Over the last couple of months, the US Federal Trade Commission (FTC) has filed to block two M&A deals in the video game space, first the acquisition of virtual reality start-up Within (that developed a VR fitness app) by Meta and, last week, the blockbuster takeover ($69 billion) of Activision Blizzard by Microsoft.
Both legal challenges demonstrate a more aggressive antitrust enforcement approach by the FTC under Chair Lina Khan, who has been nominated by Joe Biden and who has been vocal about her ambition to rein in Big Tech. During her previous professional experiences and student years, Lina Khan notably criticized Google’s and Amazon’s market power.

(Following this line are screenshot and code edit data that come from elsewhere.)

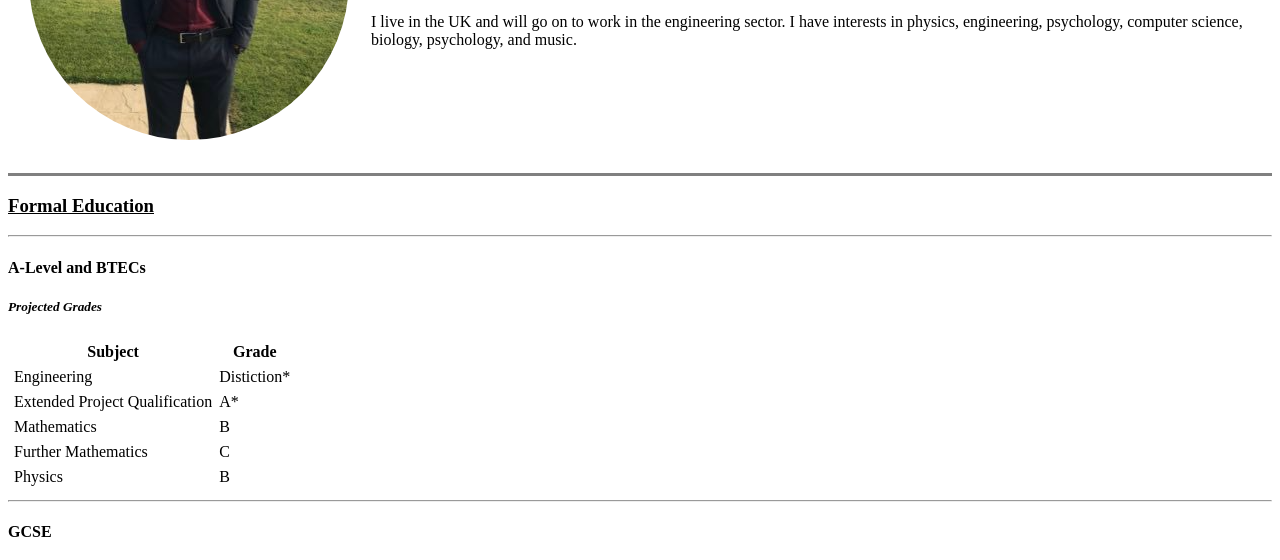
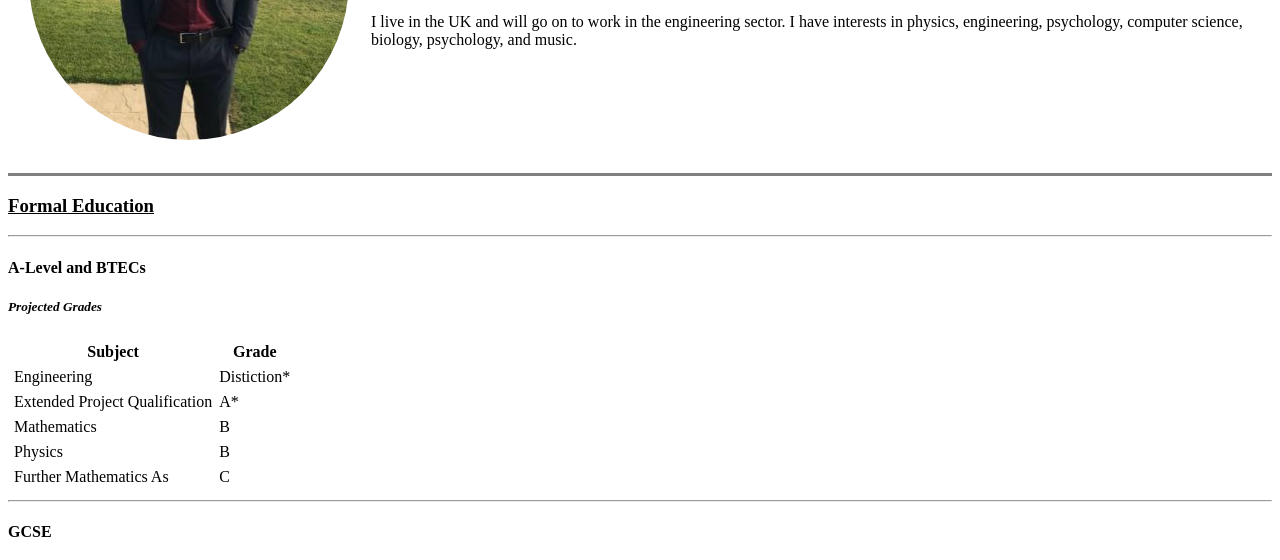
Before and after one commit to lewis3holmes/CV, a plain HTML site: page index.html in a window 1280 px wide. Shown: the part 209-769 px from the top of the page. Drawn offline with Linux system fonts and the light colour scheme.

Commit message:
Update index.html

```diff
--- a/index.html
+++ b/index.html
@@ -50,12 +50,12 @@
         <td>B</td>
       </tr>
       <tr>
-        <td>Further Mathematics</td>
+        <td>Physics</td>
+        <td>B</td>
+      <tr>
+        <td>Further Mathematics As</td>
         <td>C</td>
       </tr>
-      <tr>
-        <td>Physics</td>
-        <td>B</td>
     </tbody>
   </table>
   <hr>
```
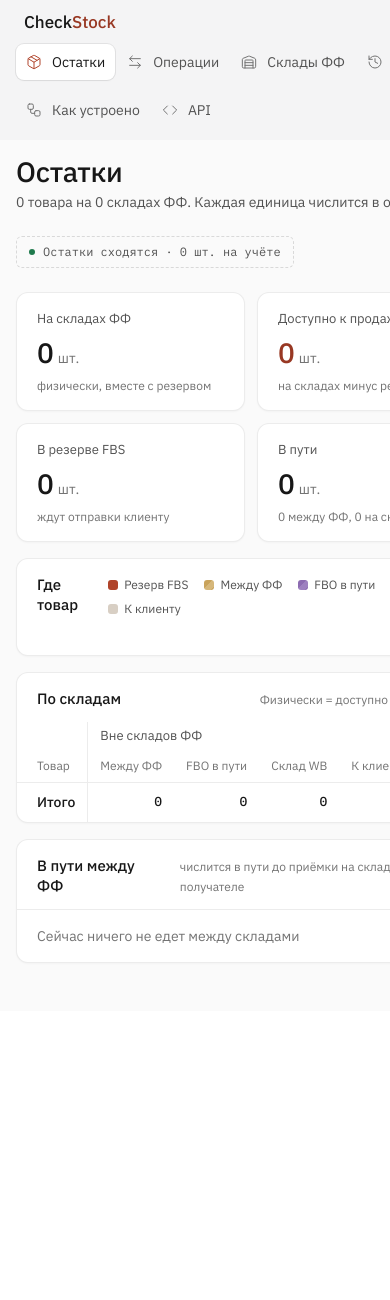
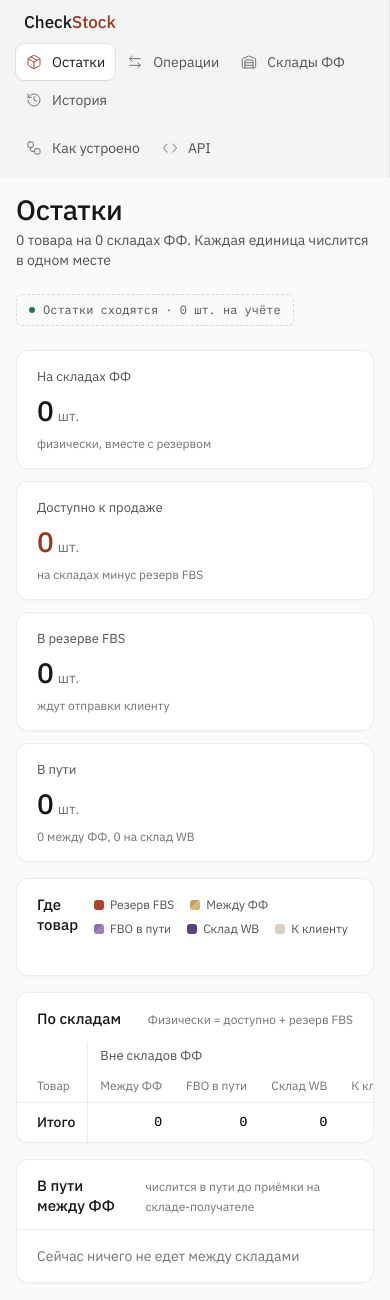
Before and after one commit to balobol229-cmd/test_work, a FastAPI app: page / in a window 390 px wide; the page is wider, and only the part inside the window is pictured. Shown: the top 1300 px of that part. Before the commit the page ends 963 px from the top of that part, so only its background shows below. Run offline with FastAPI, Linux system fonts and the light colour scheme.

Commit message:
Вёрстка на узком экране и сброс кэша стилей
Co-Authored-By: Claude Opus 5.5 <noreply@anthropic.com>

```diff
--- a/app/static/style.css
+++ b/app/static/style.css
@@ -463,7 +463,8 @@ form.inline { display: inline; margin: 0; }
 }
 
 @media (max-width: 760px) {
-  .shell { grid-template-columns: 1fr; }
+  .shell { grid-template-columns: minmax(0, 1fr); }
+  .stats { grid-template-columns: minmax(0, 1fr); }
   .side { position: static; height: auto; flex-direction: row; flex-wrap: wrap; align-items: center; gap: 12px; padding: 12px 16px; }
   .nav { flex-direction: row; flex-wrap: wrap; }
   .nav-label, .side-foot { display: none; }
--- a/app/templates/base.html
+++ b/app/templates/base.html
@@ -8,7 +8,7 @@
   <link rel="preconnect" href="https://fonts.googleapis.com">
   <link rel="preconnect" href="https://fonts.gstatic.com" crossorigin>
   <link href="https://fonts.googleapis.com/css2?family=IBM+Plex+Mono:wght@400;500&family=IBM+Plex+Sans:wght@400;500;600&display=swap" rel="stylesheet">
-  <link rel="stylesheet" href="/static/style.css">
+  <link rel="stylesheet" href="/static/style.css?v={{ css_version }}">
 </head>
 <body>
 <div class="shell">
--- a/app/web/pages.py
+++ b/app/web/pages.py
@@ -31,6 +31,8 @@ templates.env.filters["n"] = lambda v: f"{v:,}".replace(",", " ") if isinstanc
 templates.env.globals["place"] = views.place_label
 templates.env.globals["ACTIONS"] = views.ACTIONS
 templates.env.globals["can_delete"] = inv.can_delete
+# Версия стилей по времени изменения файла: браузер не покажет устаревший CSS после обновления.
+templates.env.globals["css_version"] = int((Path(__file__).parent.parent / "static" / "style.css").stat().st_mtime)
 
 REPLAYED = "Повтор: эта операция уже проведена, остатки не изменились"
 
```
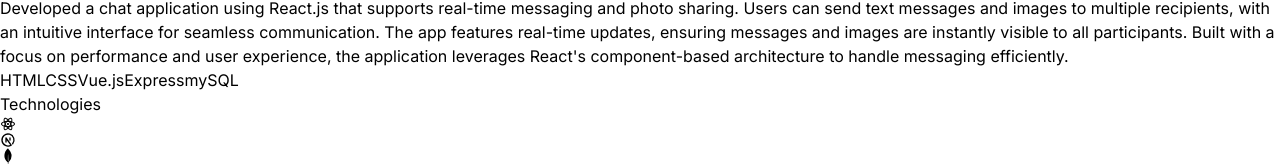
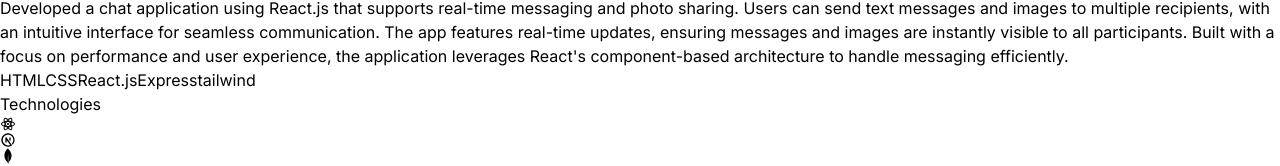
Before and after one commit to swastideep-maharana/Portfolio-web, a React (Vite) app: page / in a window 1280 px wide. Shown: the part 2305-2471 px from the top of the page. Built offline with nearby package versions, Linux system fonts and the light colour scheme.

Commit message:
#added tech

```diff
--- a/src/constants/index.js
+++ b/src/constants/index.js
@@ -84,7 +84,7 @@ export const PROJECTS = [
     image: project4,
     description:
       "Developed a chat application using React.js that supports real-time messaging and photo sharing. Users can send text messages and images to multiple recipients, with an intuitive interface for seamless communication. The app features real-time updates, ensuring messages and images are instantly visible to all participants. Built with a focus on performance and user experience, the application leverages React's component-based architecture to handle messaging efficiently.",
-    technologies: ["HTML", "CSS", "Vue.js", "Express", "mySQL"],
+    technologies: ["HTML", "CSS", "React.js", "Express", "tailwind"],
     link: "https://chat-application111.netlify.app",
   },
 ];
```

While the FTC’s attempt to block the Activision deal is not totally surprising given the size of the transaction and the real competition risks (such as Microsoft withholding Activision content from rival gaming platforms / cloud offerings), the FTC’s intervention in the Meta-Within deal was unexpected given the limited size of the VR fitness market and suggests that any future acquisition by a Tech giant will be closely scrutinized and potentially rebuffed… The upcoming legal proceedings will then be a key test of the FTC’s new antitrust policy and could set precedents.
As for the Activision deal, we believe there’s a high probability that the judge leans towards the FTC position, considering that Microsoft made several titles from Bethesda, a company it acquired in 2020, exclusive to the Xbox, then hampering competition between consoles. That said, the recent remedies Microsoft has offered to Sony and Nintendo (availability of Call of Duty, Activision’s largest franchise, on their respective consoles and cloud services for 10 years) could be a wild card for the Tech giant, even if we suspect that it will not be sufficient (Microsoft has not made any commitment about Activision’s other franchises, such as Overwatch and Diablo).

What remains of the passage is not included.